- _What is required_:
Count the lines below containing "visualización". Number only.

Dataset records
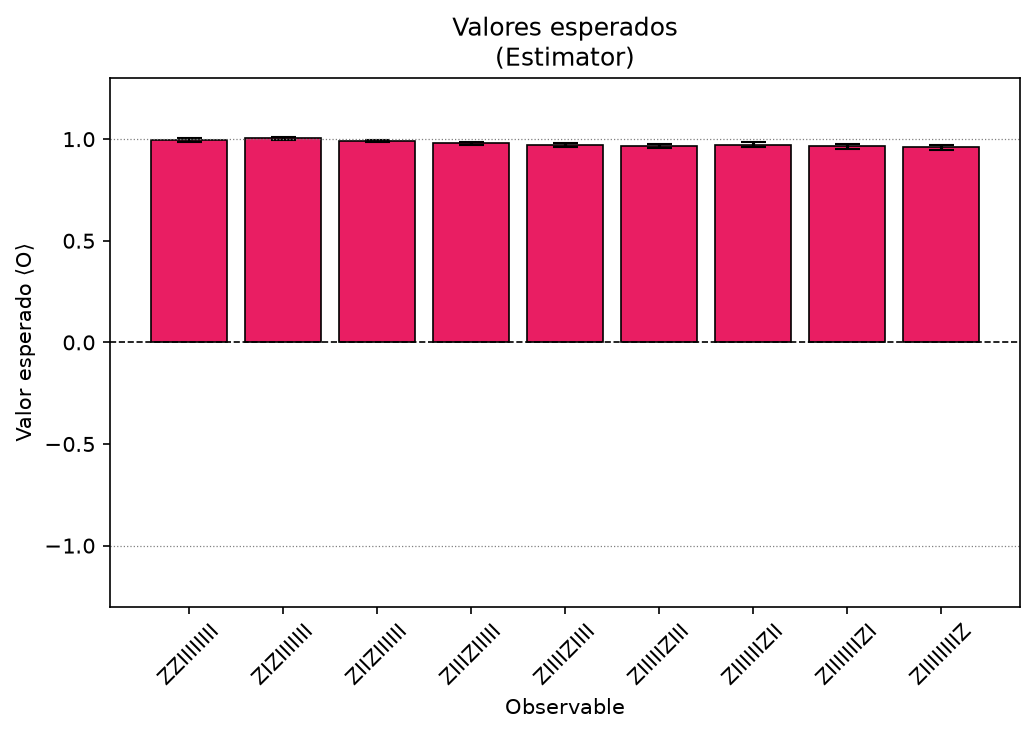
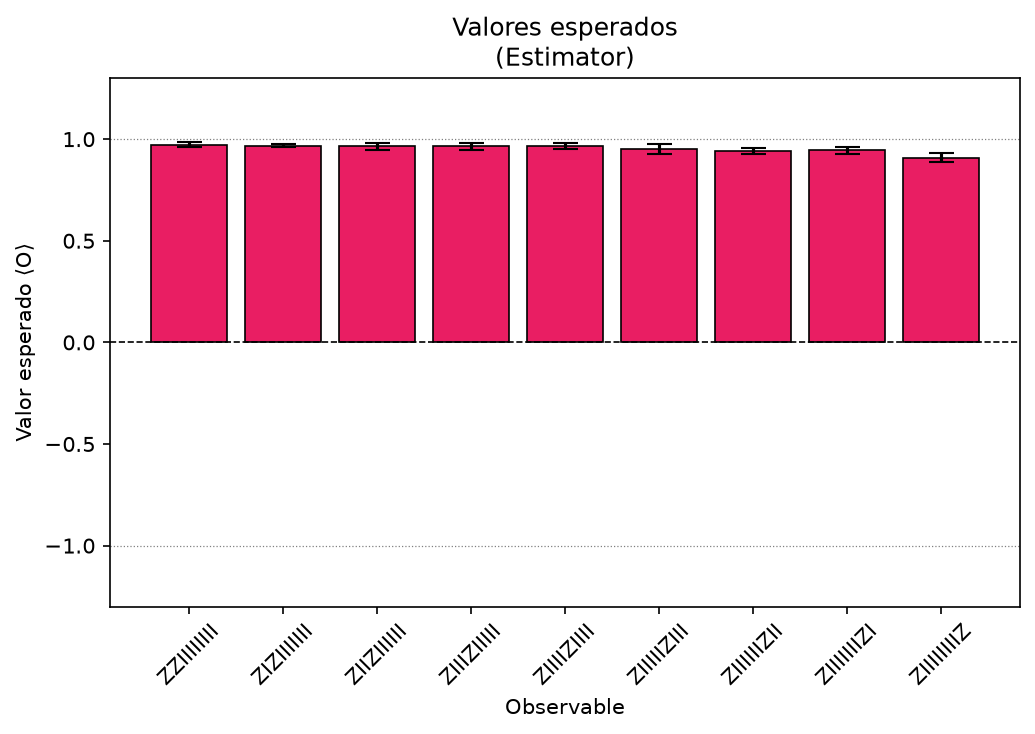
refactor: separar visualization en submódulos y mover quantum_setup a helpers/
- utils/visualization/__init__.py → solo re-exportaciones
- utils/visualization/estimator.py → plot_estimator_results, plot_ghz_decay
- utils/visualization/sampler.py → plot_sampler_results
- utils/helpers/__init__.py → nuevo paquete helpers
- utils/helpers/quantum_setup.py → corregir _PROJECT_ROOT (subir 3 niveles)
- Verificado: estimator simulator y sampler simulator OK con N_QUBITS=10 N_SHOTS=500

Changed region(s): [[0.5256, 0.1798, 0.9585, 0.2398], [0.1546, 0.1798, 0.4947, 0.2098]]

diff --git a/utils/visualization/__init__.py b/utils/visualization/__init__.py
@@ -1,134 +1,15 @@
-import os
-import matplotlib.pyplot as plt
-import numpy as np
+"""
+utils/visualization/__init__.py
+---------------------------------
+Re-exporta todas las funciones de visualización para mantener
+compatibilidad con los imports existentes:
+    from utils.visualization import plot_estimator_results, ...
+"""
+from utils.visualization.estimator import plot_estimator_results, plot_ghz_decay
+from utils.visualization.sampler import plot_sampler_results
 
-
-def plot_estimator_results(observables_labels, evs, stds, save_path=None):
-    """
-    Visualiza los resultados del Estimator:
-    - Gráfico de barras con barras de error
-    - Heatmap de valores esperados (solo si n es factorizable en 2 filas)
-    """
-    n = len(evs)
-    # Intentar reshape en 2 filas solo si es divisible
-    can_heatmap = (n % 2 == 0)
-    ncols_plot = 2 if can_heatmap else 1
-    fig, axes = plt.subplots(1, ncols_plot, figsize=(7 * ncols_plot, 5))
-    if ncols_plot == 1:
-        axes = [axes]
-
-    # 1. Gráfico de barras con barras de error
-    colors = ["#2196F3" if abs(ev) < 0.5 else "#E91E63" for ev in evs]
-    axes[0].bar(observables_labels, evs, yerr=stds, capsize=6,
-                color=colors, edgecolor="black", linewidth=0.8)
-    axes[0].axhline(0, color="black", linewidth=0.8, linestyle="--")
-    axes[0].axhline(1, color="gray", linewidth=0.6, linestyle=":")
-    axes[0].axhline(-1, color="gray", linewidth=0.6, linestyle=":")
-    axes[0].set_ylim(-1.3, 1.3)
-    axes[0].set_xlabel("Observable")
-    axes[0].set_ylabel("Valor esperado ⟨O⟩")
-    axes[0].set_title("Valores esperados\n(Estimator)")
-    axes[0].tick_params(axis='x', rotation=45)
-
-    # 2. Heatmap (solo si aplica)
-    if can_heatmap:
-        rows = 2
-        cols = n // 2
-        matrix = np.array(evs).reshape(rows, cols)
-        labels_matrix = np.array(observables_labels).reshape(rows, cols)
-        im = axes[1].imshow(matrix, cmap="RdBu", vmin=-1, vmax=1, aspect="auto")
-        for i in range(rows):
-            for j in range(cols):
-                axes[1].text(j, i, f"{labels_matrix[i,j]}\n{matrix[i,j]:.3f}",
-                             ha="center", va="center", fontsize=9, fontweight="bold")
-        axes[1].set_xticks([])
-        axes[1].set_yticks([])
-        axes[1].set_title("Mapa de valores esperados\n(azul=negativo, rojo=positivo)")
-        plt.colorbar(im, ax=axes[1], label="⟨O⟩")
-
-    plt.tight_layout()
-
-    if save_path:
-        os.makedirs(os.path.dirname(save_path), exist_ok=True)
-        fig.savefig(save_path, dpi=150, bbox_inches="tight")
-
-    plt.show()
-
-
-def plot_sampler_results(counts: dict, n_shots: int, n_qubits: int,
-                         top_n: int = 10, save_path: str = None):
-    """
-    Visualiza la distribución de bitstrings del Sampler:
-    - Gráfico de barras con los `top_n` estados más frecuentes.
-    - Para un estado GHZ ideal se esperan sólo |000...0⟩ y |111...1⟩.
-
-    Args:
-        counts    — dict {bitstring: count}
-        n_shots   — número total de shots (para calcular probabilidades)
-        n_qubits  — número de qubits del circuito
-        top_n     — cuántos estados mostrar (por defecto 10)
-        save_path — ruta donde guardar la figura (opcional)
-    """
-    sorted_counts = sorted(counts.items(), key=lambda x: -x[1])[:top_n]
-    labels = [f"|{bs}⟩" for bs, _ in sorted_counts]
-    probs  = [cnt / n_shots for _, cnt in sorted_counts]
-
-    # Colorear en rojo los dos estados GHZ ideales, azul el resto
-    ghz_zero = "0" * n_qubits
-    ghz_one  = "1" * n_qubits
-    colors = [
-        "#E91E63" if bs in (ghz_zero, ghz_one) else "#2196F3"
-        for bs, _ in sorted_counts
-    ]
-
-    fig, ax = plt.subplots(figsize=(max(8, len(labels) * 0.9), 5))
-    bars = ax.bar(labels, probs, color=colors, edgecolor="black", linewidth=0.8)
-    ax.set_xlabel("Estado de medición")
-    ax.set_ylabel("Probabilidad")
-    ax.set_title(
-        f"Distribución Sampler — {n_qubits} qubits, {n_shots} shots\n"
-        f"(rojo = estados GHZ ideales |{'0'*n_qubits}⟩ / |{'1'*n_qubits}⟩)"
-    )
-    ax.set_ylim(0, min(1.1, max(probs) * 1.25))
-    ax.tick_params(axis="x", rotation=45)
-
-    # Etiqueta de probabilidad encima de cada barra
-    for bar, prob in zip(bars, probs):
-        ax.text(
-            bar.get_x() + bar.get_width() / 2,
-            bar.get_height() + 0.005,
-            f"{prob:.3f}",
-            ha="center", va="bottom", fontsize=8
-        )
-
-    plt.tight_layout()
-
-    if save_path:
-        os.makedirs(os.path.dirname(save_path), exist_ok=True)
-        fig.savefig(save_path, dpi=150, bbox_inches="tight")
-
-    plt.show()
-
-
-def plot_ghz_decay(evs, n_qubits: int, label: str = "GHZ state", save_path=None):
-    """
-    Visualiza el decaimiento de las correlaciones ZZ con la distancia entre qubits.
-    Solo aplica para GHZ states (N_QUBITS > 2).
-    """
-    import matplotlib.pyplot as plt
-
-    data = list(range(1, len(evs) + 1))
-    values_normalized = [v / evs[0] for v in evs]
-
-    fig, ax = plt.subplots(figsize=(10, 5))
-    ax.plot(data, values_normalized, marker="o", label=f"{n_qubits}-qubit {label}")
-    ax.set_xlabel("Distance between qubits $i$")
-    ax.set_ylabel(r"$\langle Z_i Z_0 \rangle / \langle Z_1 Z_0 \rangle$")
-    ax.legend()
-    plt.tight_layout()
-
-    if save_path:
-        os.makedirs(os.path.dirname(save_path), exist_ok=True)
-        fig.savefig(save_path, dpi=150, bbox_inches="tight")
-
-    plt.show()
+__all__ = [
+    "plot_estimator_results",
+    "plot_ghz_decay",
+    "plot_sampler_results",
+]

diff --git a/utils/visualization/estimator.py b/utils/visualization/estimator.py
@@ -1,0 +1,81 @@
+"""
+estimator.py
+-------------
+Funciones de visualización para resultados del Estimator primitive.
+"""
+import os
+import matplotlib.pyplot as plt
+import numpy as np
+
+
+def plot_estimator_results(observables_labels, evs, stds, save_path=None):
+    """
+    Visualiza los resultados del Estimator:
+    - Gráfico de barras con barras de error
+    - Heatmap de valores esperados (solo si n es divisible en 2 filas)
+    """
+    n = len(evs)
+    can_heatmap = (n % 2 == 0)
+    ncols_plot = 2 if can_heatmap else 1
+    fig, axes = plt.subplots(1, ncols_plot, figsize=(7 * ncols_plot, 5))
+    if ncols_plot == 1:
+        axes = [axes]
+
+    # 1. Gráfico de barras con barras de error
+    colors = ["#2196F3" if abs(ev) < 0.5 else "#E91E63" for ev in evs]
+    axes[0].bar(observables_labels, evs, yerr=stds, capsize=6,
+                color=colors, edgecolor="black", linewidth=0.8)
+    axes[0].axhline(0, color="black", linewidth=0.8, linestyle="--")
+    axes[0].axhline(1, color="gray", linewidth=0.6, linestyle=":")
+    axes[0].axhline(-1, color="gray", linewidth=0.6, linestyle=":")
+    axes[0].set_ylim(-1.3, 1.3)
+    axes[0].set_xlabel("Observable")
+    axes[0].set_ylabel("Valor esperado ⟨O⟩")
+    axes[0].set_title("Valores esperados\n(Estimator)")
+    axes[0].tick_params(axis="x", rotation=45)
+
+    # 2. Heatmap (solo si aplica)
+    if can_heatmap:
+        rows = 2
+        cols = n // 2
+        matrix = np.array(evs).reshape(rows, cols)
+        labels_matrix = np.array(observables_labels).reshape(rows, cols)
+        im = axes[1].imshow(matrix, cmap="RdBu", vmin=-1, vmax=1, aspect="auto")
+        for i in range(rows):
+            for j in range(cols):
+                axes[1].text(j, i, f"{labels_matrix[i,j]}\n{matrix[i,j]:.3f}",
+                             ha="center", va="center", fontsize=9, fontweight="bold")
+        axes[1].set_xticks([])
+        axes[1].set_yticks([])
+        axes[1].set_title("Mapa de valores esperados\n(azul=negativo, rojo=positivo)")
+        plt.colorbar(im, ax=axes[1], label="⟨O⟩")
+
+    plt.tight_layout()
+
+    if save_path:
+        os.makedirs(os.path.dirname(save_path), exist_ok=True)
+        fig.savefig(save_path, dpi=150, bbox_inches="tight")
+
+    plt.show()
+
+
+def plot_ghz_decay(evs, n_qubits: int, label: str = "GHZ state", save_path=None):
+    """
+    Visualiza el decaimiento de las correlaciones ZZ con la distancia entre qubits.
+    Solo aplica para estados GHZ (N_QUBITS > 2).
+    """
+    data = list(range(1, len(evs) + 1))
+    values_normalized = [v / evs[0] for v in evs]
+
+    fig, ax = plt.subplots(figsize=(10, 5))
+    ax.plot(data, values_normalized, marker="o", label=f"{n_qubits}-qubit {label}")
+    ax.set_xlabel("Distance between qubits $i$")
+    ax.set_ylabel(r"$\langle Z_i Z_0 \rangle / \langle Z_1 Z_0 \rangle$")
+    ax.legend()
+    plt.tight_layout()
+
+    if save_path:
+        os.makedirs(os.path.dirname(save_path), exist_ok=True)
+        fig.savefig(save_path, dpi=150, bbox_inches="tight")
+
+    plt.show()

diff --git a/utils/visualization/sampler.py b/utils/visualization/sampler.py
@@ -1,0 +1,62 @@
+"""
+sampler.py
+-----------
+Funciones de visualización para resultados del Sampler primitive.
+"""
+import os
+import matplotlib.pyplot as plt
+
+
+def plot_sampler_results(counts: dict, n_shots: int, n_qubits: int,
+                         top_n: int = 10, save_path: str = None):
+    """
+    Visualiza la distribución de bitstrings del Sampler:
+    - Gráfico de barras con los `top_n` estados más frecuentes.
+    - Para un estado GHZ ideal se esperan sólo |000...0⟩ y |111...1⟩.
+
+    Args:
+        counts    — dict {bitstring: count}
+        n_shots   — número total de shots (para calcular probabilidades)
+        n_qubits  — número de qubits del circuito
+        top_n     — cuántos estados mostrar (por defecto 10)
+        save_path — ruta donde guardar la figura (opcional)
+    """
+    sorted_counts = sorted(counts.items(), key=lambda x: -x[1])[:top_n]
+    labels = [f"|{bs}⟩" for bs, _ in sorted_counts]
+    probs  = [cnt / n_shots for _, cnt in sorted_counts]
+
+    # Colorear en rojo los dos estados GHZ ideales, azul el resto
+    ghz_zero = "0" * n_qubits
+    ghz_one  = "1" * n_qubits
+    colors = [
+        "#E91E63" if bs in (ghz_zero, ghz_one) else "#2196F3"
+        for bs, _ in sorted_counts
+    ]
+
+    fig, ax = plt.subplots(figsize=(max(8, len(labels) * 0.9), 5))
+    bars = ax.bar(labels, probs, color=colors, edgecolor="black", linewidth=0.8)
+    ax.set_xlabel("Estado de medición")
+    ax.set_ylabel("Probabilidad")
+    ax.set_title(
+        f"Distribución Sampler — {n_qubits} qubits, {n_shots} shots\n"
+        f"(rojo = estados GHZ ideales |{'0'*n_qubits}⟩ / |{'1'*n_qubits}⟩)"
+    )
+    ax.set_ylim(0, min(1.1, max(probs) * 1.25))
+    ax.tick_params(axis="x", rotation=45)
+
+    # Etiqueta de probabilidad encima de cada barra
+    for bar, prob in zip(bars, probs):
+        ax.text(
+            bar.get_x() + bar.get_width() / 2,
+            bar.get_height() + 0.005,
+            f"{prob:.3f}",
+            ha="center", va="bottom", fontsize=8
+        )
+
+    plt.tight_layout()
+
+    if save_path:
+        os.makedirs(os.path.dirname(save_path), exist_ok=True)
+        fig.savefig(save_path, dpi=150, bbox_inches="tight")
+
+    plt.show()

diff --git a/utils/helpers/quantum_setup.py b/utils/helpers/quantum_setup.py
@@ -15,7 +15,8 @@ from qiskit.transpiler import generate_preset_pass_manager
 from qiskit.providers.fake_provider import GenericBackendV2
 
 # Rutas del proyecto calculadas una sola vez al importar el módulo
-_PROJECT_ROOT = os.path.dirname(os.path.dirname(os.path.abspath(__file__)))
+# __file__ = .../utils/helpers/quantum_setup.py  →  subir 3 niveles para llegar a la raíz
+_PROJECT_ROOT = os.path.dirname(os.path.dirname(os.path.dirname(os.path.abspath(__file__))))
 _SRC = os.path.join(_PROJECT_ROOT, "src")
 
 

diff --git a/src/PrimitiveExecution/03_quantum_sampler_simulator.py b/src/PrimitiveExecution/03_quantum_sampler_simulator.py
@@ -14,7 +14,7 @@ sys.path.insert(0, os.path.dirname(os.path.dirname(os.path.dirname(__file__))))
 
 from utils.config.env import N_SHOTS, N_QUBITS
 from utils.visualization import plot_sampler_results
-from utils.quantum_setup import build_simulator_context, add_measurements
+from utils.helpers.quantum_setup import build_simulator_context, add_measurements
 
 # --- Setup compartido ---
 ctx = build_simulator_context(N_QUBITS)

diff --git a/src/PrimitiveExecution/03_quantum_estimator_simulator.py b/src/PrimitiveExecution/03_quantum_estimator_simulator.py
@@ -13,7 +13,7 @@ sys.path.insert(0, os.path.dirname(os.path.dirname(os.path.dirname(__file__))))
 
 from utils.config.env import N_SHOTS, N_QUBITS
 from utils.visualization import plot_estimator_results, plot_ghz_decay
-from utils.quantum_setup import build_simulator_context
+from utils.helpers.quantum_setup import build_simulator_context
 
 # --- Setup compartido ---
 ctx = build_simulator_context(N_QUBITS)

diff --git a/utils/helpers/__init__.py b/utils/helpers/__init__.py
@@ -1,0 +1,11 @@
+from utils.helpers.quantum_setup import (
+    build_simulator_context,
+    build_hardware_context,
+    add_measurements,
+)
+
+__all__ = [
+    "build_simulator_context",
+    "build_hardware_context",
+    "add_measurements",
+]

- _Solved exercise_:
3